## What you need to do
What number of lines in the entries below include the string "previous"? Respond with that number alone.

## Material provided
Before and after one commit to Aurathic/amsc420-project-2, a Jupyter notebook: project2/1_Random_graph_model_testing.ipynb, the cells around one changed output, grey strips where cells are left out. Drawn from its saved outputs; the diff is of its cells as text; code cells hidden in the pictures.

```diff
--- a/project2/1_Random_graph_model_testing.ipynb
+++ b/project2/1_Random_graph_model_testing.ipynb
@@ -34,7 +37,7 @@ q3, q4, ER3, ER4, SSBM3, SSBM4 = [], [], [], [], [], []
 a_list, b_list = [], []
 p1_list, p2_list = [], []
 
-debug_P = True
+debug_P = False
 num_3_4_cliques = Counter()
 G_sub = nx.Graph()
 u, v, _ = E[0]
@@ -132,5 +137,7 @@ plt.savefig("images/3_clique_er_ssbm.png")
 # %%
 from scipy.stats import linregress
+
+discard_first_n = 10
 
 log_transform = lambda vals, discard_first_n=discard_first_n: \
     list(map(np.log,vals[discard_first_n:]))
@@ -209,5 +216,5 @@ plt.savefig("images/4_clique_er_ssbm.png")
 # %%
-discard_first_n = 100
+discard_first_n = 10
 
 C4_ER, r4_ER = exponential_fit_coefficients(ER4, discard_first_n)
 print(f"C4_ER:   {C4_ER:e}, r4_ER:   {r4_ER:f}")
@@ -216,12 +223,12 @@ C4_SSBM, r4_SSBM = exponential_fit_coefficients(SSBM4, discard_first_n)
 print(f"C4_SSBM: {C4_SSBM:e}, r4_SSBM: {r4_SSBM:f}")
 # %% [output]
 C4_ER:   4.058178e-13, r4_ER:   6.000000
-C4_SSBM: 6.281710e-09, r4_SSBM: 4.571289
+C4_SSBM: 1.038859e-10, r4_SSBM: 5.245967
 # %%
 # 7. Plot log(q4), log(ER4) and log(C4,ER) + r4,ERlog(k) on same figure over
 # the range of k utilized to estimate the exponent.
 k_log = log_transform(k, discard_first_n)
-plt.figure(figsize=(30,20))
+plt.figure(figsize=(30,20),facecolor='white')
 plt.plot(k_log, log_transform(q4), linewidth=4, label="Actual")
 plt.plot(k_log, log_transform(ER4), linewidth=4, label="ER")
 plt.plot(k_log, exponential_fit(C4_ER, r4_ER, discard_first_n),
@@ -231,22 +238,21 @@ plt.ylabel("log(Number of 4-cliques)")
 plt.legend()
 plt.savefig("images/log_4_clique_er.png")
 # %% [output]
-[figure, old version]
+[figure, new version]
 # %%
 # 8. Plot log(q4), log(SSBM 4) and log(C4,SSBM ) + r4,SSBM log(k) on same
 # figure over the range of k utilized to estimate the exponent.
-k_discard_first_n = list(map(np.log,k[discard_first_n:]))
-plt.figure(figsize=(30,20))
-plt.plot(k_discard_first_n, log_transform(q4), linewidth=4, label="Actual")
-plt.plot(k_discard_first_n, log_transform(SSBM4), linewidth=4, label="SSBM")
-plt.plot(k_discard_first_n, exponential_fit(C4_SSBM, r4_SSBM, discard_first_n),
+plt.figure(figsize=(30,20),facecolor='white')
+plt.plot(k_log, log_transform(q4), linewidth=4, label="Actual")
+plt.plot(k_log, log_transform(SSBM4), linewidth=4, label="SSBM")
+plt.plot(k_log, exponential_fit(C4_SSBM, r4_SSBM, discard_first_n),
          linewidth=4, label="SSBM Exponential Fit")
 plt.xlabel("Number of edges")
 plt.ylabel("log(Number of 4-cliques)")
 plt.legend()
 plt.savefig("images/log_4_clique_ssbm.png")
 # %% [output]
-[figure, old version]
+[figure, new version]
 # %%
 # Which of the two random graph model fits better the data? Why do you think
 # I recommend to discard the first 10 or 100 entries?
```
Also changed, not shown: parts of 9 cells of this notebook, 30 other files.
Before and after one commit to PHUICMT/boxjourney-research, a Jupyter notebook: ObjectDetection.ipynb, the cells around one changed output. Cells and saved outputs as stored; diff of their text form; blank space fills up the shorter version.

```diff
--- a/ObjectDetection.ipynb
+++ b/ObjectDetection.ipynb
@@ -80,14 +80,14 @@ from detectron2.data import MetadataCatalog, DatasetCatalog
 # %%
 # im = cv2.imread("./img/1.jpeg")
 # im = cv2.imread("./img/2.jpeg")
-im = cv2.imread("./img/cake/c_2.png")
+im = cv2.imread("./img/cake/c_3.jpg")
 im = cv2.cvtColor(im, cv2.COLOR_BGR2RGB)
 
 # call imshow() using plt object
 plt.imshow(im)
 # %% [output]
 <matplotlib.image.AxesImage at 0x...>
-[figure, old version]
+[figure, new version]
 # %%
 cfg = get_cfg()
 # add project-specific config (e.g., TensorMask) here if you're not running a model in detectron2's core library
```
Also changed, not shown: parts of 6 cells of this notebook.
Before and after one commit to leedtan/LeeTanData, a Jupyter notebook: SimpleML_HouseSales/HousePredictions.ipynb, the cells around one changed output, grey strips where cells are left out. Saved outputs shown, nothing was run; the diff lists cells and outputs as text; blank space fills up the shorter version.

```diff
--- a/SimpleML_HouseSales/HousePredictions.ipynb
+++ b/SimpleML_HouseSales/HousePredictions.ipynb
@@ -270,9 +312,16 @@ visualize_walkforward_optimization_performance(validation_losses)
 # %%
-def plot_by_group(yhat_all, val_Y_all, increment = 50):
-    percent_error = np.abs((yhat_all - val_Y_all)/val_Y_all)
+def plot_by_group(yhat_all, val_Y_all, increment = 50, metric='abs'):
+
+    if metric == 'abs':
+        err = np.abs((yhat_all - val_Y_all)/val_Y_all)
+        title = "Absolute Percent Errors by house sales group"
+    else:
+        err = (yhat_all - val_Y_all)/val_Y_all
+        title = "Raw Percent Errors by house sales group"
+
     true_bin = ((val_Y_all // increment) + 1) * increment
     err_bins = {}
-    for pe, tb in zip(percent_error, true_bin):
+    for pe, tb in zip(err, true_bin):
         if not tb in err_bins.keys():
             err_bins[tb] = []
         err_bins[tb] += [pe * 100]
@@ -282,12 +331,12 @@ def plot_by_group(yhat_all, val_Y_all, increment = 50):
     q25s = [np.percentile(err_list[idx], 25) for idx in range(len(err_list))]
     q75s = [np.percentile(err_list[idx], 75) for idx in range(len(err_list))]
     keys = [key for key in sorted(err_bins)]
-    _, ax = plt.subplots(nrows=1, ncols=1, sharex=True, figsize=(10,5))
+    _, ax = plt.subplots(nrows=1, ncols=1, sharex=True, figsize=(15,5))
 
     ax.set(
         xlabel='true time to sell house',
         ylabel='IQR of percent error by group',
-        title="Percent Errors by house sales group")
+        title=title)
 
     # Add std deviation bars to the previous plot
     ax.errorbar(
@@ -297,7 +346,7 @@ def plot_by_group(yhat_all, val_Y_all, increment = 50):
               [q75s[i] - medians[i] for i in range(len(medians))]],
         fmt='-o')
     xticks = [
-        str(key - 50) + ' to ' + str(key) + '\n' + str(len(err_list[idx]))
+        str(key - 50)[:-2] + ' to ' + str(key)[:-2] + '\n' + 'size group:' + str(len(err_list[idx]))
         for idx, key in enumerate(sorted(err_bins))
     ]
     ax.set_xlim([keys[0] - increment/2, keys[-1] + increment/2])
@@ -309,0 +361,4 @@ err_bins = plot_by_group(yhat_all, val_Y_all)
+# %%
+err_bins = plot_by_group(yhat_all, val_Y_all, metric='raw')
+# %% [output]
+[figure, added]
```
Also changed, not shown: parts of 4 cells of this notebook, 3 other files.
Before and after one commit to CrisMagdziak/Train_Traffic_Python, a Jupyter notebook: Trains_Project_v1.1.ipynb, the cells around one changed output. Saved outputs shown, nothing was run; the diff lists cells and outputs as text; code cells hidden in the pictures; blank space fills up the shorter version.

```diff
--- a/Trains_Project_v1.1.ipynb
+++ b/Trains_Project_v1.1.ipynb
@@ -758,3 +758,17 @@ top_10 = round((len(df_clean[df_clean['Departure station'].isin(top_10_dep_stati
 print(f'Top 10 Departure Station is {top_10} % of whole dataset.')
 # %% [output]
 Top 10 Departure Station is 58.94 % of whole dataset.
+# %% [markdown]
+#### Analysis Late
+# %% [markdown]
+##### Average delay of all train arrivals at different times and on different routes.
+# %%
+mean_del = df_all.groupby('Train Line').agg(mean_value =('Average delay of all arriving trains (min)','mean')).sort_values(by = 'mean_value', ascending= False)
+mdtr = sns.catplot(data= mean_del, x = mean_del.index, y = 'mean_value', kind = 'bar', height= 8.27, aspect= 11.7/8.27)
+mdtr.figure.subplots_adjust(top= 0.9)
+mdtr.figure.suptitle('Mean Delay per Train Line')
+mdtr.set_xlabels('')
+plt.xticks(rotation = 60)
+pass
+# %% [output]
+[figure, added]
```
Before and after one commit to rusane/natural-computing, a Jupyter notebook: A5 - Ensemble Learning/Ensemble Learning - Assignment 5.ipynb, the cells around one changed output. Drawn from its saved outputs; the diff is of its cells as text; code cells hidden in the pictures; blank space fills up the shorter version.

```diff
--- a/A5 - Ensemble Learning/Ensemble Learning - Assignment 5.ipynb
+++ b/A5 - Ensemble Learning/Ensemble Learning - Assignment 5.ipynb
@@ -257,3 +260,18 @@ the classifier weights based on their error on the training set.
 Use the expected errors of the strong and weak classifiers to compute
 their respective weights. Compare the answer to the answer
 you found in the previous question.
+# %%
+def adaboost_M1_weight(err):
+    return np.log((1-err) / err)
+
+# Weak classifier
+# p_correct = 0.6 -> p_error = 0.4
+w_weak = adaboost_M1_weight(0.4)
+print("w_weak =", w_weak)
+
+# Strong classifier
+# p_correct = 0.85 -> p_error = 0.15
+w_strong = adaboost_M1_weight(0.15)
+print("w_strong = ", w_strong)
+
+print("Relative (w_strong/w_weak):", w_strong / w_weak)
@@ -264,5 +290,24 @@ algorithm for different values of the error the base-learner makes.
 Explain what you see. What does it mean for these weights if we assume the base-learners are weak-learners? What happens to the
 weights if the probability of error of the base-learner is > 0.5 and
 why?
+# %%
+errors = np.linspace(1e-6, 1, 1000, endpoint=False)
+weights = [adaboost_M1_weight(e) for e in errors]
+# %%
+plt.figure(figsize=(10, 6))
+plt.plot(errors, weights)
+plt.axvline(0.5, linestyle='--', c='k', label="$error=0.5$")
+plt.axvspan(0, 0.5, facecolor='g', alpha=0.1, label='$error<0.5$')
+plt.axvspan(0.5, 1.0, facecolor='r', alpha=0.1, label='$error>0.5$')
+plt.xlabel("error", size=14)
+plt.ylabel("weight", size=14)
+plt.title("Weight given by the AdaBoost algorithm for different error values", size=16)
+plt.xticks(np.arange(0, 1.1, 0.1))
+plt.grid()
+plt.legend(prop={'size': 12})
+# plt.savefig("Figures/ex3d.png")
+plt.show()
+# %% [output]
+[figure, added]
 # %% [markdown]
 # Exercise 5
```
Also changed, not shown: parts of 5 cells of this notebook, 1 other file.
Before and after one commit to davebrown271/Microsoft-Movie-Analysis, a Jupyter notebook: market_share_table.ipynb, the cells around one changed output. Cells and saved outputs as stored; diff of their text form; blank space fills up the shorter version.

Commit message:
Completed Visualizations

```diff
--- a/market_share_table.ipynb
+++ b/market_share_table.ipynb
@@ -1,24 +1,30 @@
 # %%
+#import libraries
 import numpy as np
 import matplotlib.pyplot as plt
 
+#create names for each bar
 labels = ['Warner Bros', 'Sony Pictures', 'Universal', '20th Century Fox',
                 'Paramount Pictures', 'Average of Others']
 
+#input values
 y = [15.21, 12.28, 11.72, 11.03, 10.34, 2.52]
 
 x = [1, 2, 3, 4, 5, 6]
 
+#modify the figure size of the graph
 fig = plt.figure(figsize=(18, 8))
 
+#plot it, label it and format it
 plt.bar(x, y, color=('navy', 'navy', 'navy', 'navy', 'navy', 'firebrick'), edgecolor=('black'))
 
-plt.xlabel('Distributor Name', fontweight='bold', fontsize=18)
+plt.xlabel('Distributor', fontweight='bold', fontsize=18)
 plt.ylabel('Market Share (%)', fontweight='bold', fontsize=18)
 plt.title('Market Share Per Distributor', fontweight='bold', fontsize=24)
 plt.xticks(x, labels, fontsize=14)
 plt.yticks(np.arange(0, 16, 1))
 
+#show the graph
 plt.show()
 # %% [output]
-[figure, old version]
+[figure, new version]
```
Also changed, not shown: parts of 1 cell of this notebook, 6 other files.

## Solution for this problem
2